[Stored records]
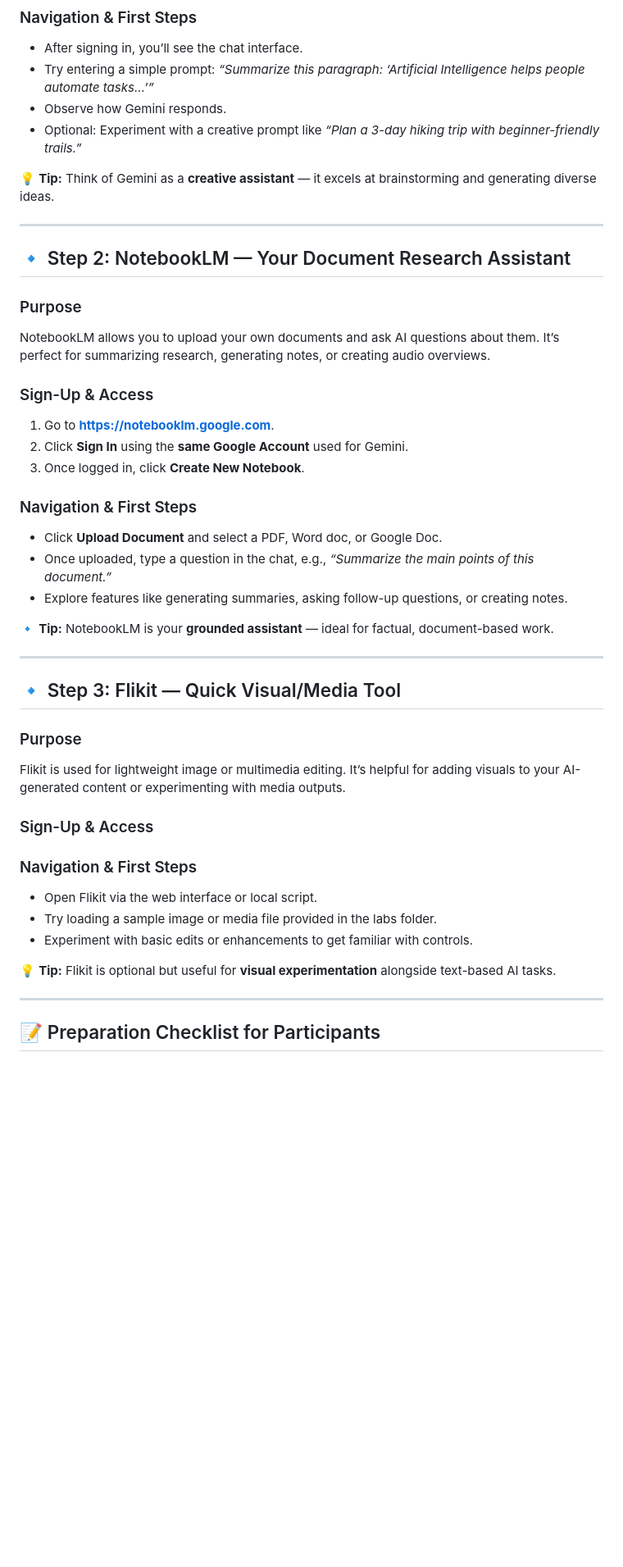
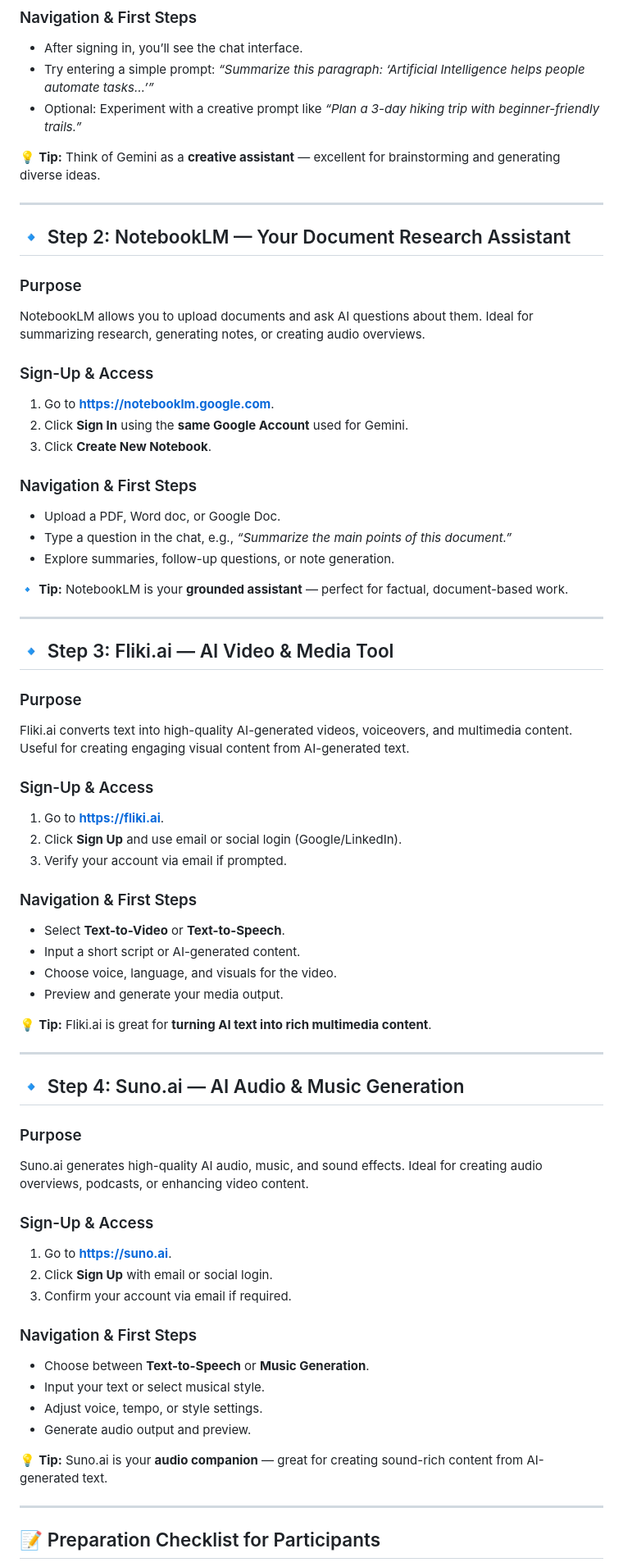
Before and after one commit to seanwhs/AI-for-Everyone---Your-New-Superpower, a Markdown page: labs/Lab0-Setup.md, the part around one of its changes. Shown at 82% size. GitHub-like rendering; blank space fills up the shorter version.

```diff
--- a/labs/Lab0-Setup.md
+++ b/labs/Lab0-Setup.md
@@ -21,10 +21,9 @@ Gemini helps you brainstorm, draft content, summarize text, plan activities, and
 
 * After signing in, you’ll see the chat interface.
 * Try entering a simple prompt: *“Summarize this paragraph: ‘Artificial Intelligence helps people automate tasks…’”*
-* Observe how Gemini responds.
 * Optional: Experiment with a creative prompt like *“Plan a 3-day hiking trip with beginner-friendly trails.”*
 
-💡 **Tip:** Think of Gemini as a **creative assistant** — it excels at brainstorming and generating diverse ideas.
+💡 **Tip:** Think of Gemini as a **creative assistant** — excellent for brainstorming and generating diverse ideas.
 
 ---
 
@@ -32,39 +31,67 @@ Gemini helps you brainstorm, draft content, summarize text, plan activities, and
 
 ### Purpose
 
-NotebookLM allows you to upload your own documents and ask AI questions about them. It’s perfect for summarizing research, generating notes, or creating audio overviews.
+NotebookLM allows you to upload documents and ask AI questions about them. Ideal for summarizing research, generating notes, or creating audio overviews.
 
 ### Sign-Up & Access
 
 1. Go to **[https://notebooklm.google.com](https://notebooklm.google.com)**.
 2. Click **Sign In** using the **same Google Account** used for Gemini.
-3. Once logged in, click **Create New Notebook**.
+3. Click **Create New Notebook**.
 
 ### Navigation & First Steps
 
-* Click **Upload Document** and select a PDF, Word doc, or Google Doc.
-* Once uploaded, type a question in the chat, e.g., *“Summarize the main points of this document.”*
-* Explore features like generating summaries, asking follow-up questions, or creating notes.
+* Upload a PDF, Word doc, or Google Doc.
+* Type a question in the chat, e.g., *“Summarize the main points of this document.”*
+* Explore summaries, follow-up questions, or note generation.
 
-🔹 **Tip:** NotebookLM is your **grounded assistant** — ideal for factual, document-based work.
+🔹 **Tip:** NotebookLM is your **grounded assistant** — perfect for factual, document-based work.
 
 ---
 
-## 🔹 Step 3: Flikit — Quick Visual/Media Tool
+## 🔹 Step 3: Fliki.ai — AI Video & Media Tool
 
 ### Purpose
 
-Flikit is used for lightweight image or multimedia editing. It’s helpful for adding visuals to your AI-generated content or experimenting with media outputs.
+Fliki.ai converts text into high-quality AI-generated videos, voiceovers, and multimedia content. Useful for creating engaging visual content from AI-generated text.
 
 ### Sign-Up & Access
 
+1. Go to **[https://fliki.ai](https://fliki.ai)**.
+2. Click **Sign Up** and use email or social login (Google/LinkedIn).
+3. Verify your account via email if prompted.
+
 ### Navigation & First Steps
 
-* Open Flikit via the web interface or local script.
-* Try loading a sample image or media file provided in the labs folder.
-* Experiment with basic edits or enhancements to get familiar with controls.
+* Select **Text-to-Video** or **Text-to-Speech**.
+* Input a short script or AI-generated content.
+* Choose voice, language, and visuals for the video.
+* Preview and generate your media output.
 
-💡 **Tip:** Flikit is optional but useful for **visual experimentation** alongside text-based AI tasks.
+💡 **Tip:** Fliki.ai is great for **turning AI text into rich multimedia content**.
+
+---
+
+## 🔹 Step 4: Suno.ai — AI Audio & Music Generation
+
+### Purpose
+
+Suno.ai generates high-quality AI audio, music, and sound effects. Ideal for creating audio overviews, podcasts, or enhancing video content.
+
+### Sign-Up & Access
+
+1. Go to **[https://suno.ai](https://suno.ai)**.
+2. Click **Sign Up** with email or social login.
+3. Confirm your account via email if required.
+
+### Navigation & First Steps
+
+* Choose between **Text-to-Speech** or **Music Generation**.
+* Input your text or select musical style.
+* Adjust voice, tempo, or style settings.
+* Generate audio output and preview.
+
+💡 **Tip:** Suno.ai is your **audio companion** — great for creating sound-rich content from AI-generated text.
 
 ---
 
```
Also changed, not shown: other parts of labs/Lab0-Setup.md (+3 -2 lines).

The task: With the images removed, give back every entry exactly as shown.

Exercise response:
Before and after one commit to seanwhs/AI-for-Everyone---Your-New-Superpower, a Markdown page: labs/Lab0-Setup.md, the part around one of its changes. Shown at 82% size. GitHub-like rendering; blank space fills up the shorter version.

```diff
--- a/labs/Lab0-Setup.md
+++ b/labs/Lab0-Setup.md
@@ -21,10 +21,9 @@ Gemini helps you brainstorm, draft content, summarize text, plan activities, and
 
 * After signing in, you’ll see the chat interface.
 * Try entering a simple prompt: *“Summarize this paragraph: ‘Artificial Intelligence helps people automate tasks…’”*
-* Observe how Gemini responds.
 * Optional: Experiment with a creative prompt like *“Plan a 3-day hiking trip with beginner-friendly trails.”*
 
-💡 **Tip:** Think of Gemini as a **creative assistant** — it excels at brainstorming and generating diverse ideas.
+💡 **Tip:** Think of Gemini as a **creative assistant** — excellent for brainstorming and generating diverse ideas.
 
 ---
 
@@ -32,39 +31,67 @@ Gemini helps you brainstorm, draft content, summarize text, plan activities, and
 
 ### Purpose
 
-NotebookLM allows you to upload your own documents and ask AI questions about them. It’s perfect for summarizing research, generating notes, or creating audio overviews.
+NotebookLM allows you to upload documents and ask AI questions about them. Ideal for summarizing research, generating notes, or creating audio overviews.
 
 ### Sign-Up & Access
 
 1. Go to **[https://notebooklm.google.com](https://notebooklm.google.com)**.
 2. Click **Sign In** using the **same Google Account** used for Gemini.
-3. Once logged in, click **Create New Notebook**.
+3. Click **Create New Notebook**.
 
 ### Navigation & First Steps
 
-* Click **Upload Document** and select a PDF, Word doc, or Google Doc.
-* Once uploaded, type a question in the chat, e.g., *“Summarize the main points of this document.”*
-* Explore features like generating summaries, asking follow-up questions, or creating notes.
+* Upload a PDF, Word doc, or Google Doc.
+* Type a question in the chat, e.g., *“Summarize the main points of this document.”*
+* Explore summaries, follow-up questions, or note generation.
 
-🔹 **Tip:** NotebookLM is your **grounded assistant** — ideal for factual, document-based work.
+🔹 **Tip:** NotebookLM is your **grounded assistant** — perfect for factual, document-based work.
 
 ---
 
-## 🔹 Step 3: Flikit — Quick Visual/Media Tool
+## 🔹 Step 3: Fliki.ai — AI Video & Media Tool
 
 ### Purpose
 
-Flikit is used for lightweight image or multimedia editing. It’s helpful for adding visuals to your AI-generated content or experimenting with media outputs.
+Fliki.ai converts text into high-quality AI-generated videos, voiceovers, and multimedia content. Useful for creating engaging visual content from AI-generated text.
 
 ### Sign-Up & Access
 
+1. Go to **[https://fliki.ai](https://fliki.ai)**.
+2. Click **Sign Up** and use email or social login (Google/LinkedIn).
+3. Verify your account via email if prompted.
+
 ### Navigation & First Steps
 
-* Open Flikit via the web interface or local script.
-* Try loading a sample image or media file provided in the labs folder.
-* Experiment with basic edits or enhancements to get familiar with controls.
+* Select **Text-to-Video** or **Text-to-Speech**.
+* Input a short script or AI-generated content.
+* Choose voice, language, and visuals for the video.
+* Preview and generate your media output.
 
-💡 **Tip:** Flikit is optional but useful for **visual experimentation** alongside text-based AI tasks.
+💡 **Tip:** Fliki.ai is great for **turning AI text into rich multimedia content**.
+
+---
+
+## 🔹 Step 4: Suno.ai — AI Audio & Music Generation
+
+### Purpose
+
+Suno.ai generates high-quality AI audio, music, and sound effects. Ideal for creating audio overviews, podcasts, or enhancing video content.
+
+### Sign-Up & Access
+
+1. Go to **[https://suno.ai](https://suno.ai)**.
+2. Click **Sign Up** with email or social login.
+3. Confirm your account via email if required.
+
+### Navigation & First Steps
+
+* Choose between **Text-to-Speech** or **Music Generation**.
+* Input your text or select musical style.
+* Adjust voice, tempo, or style settings.
+* Generate audio output and preview.
+
+💡 **Tip:** Suno.ai is your **audio companion** — great for creating sound-rich content from AI-generated text.
 
 ---
 
```
Also changed, not shown: other parts of labs/Lab0-Setup.md (+3 -2 lines).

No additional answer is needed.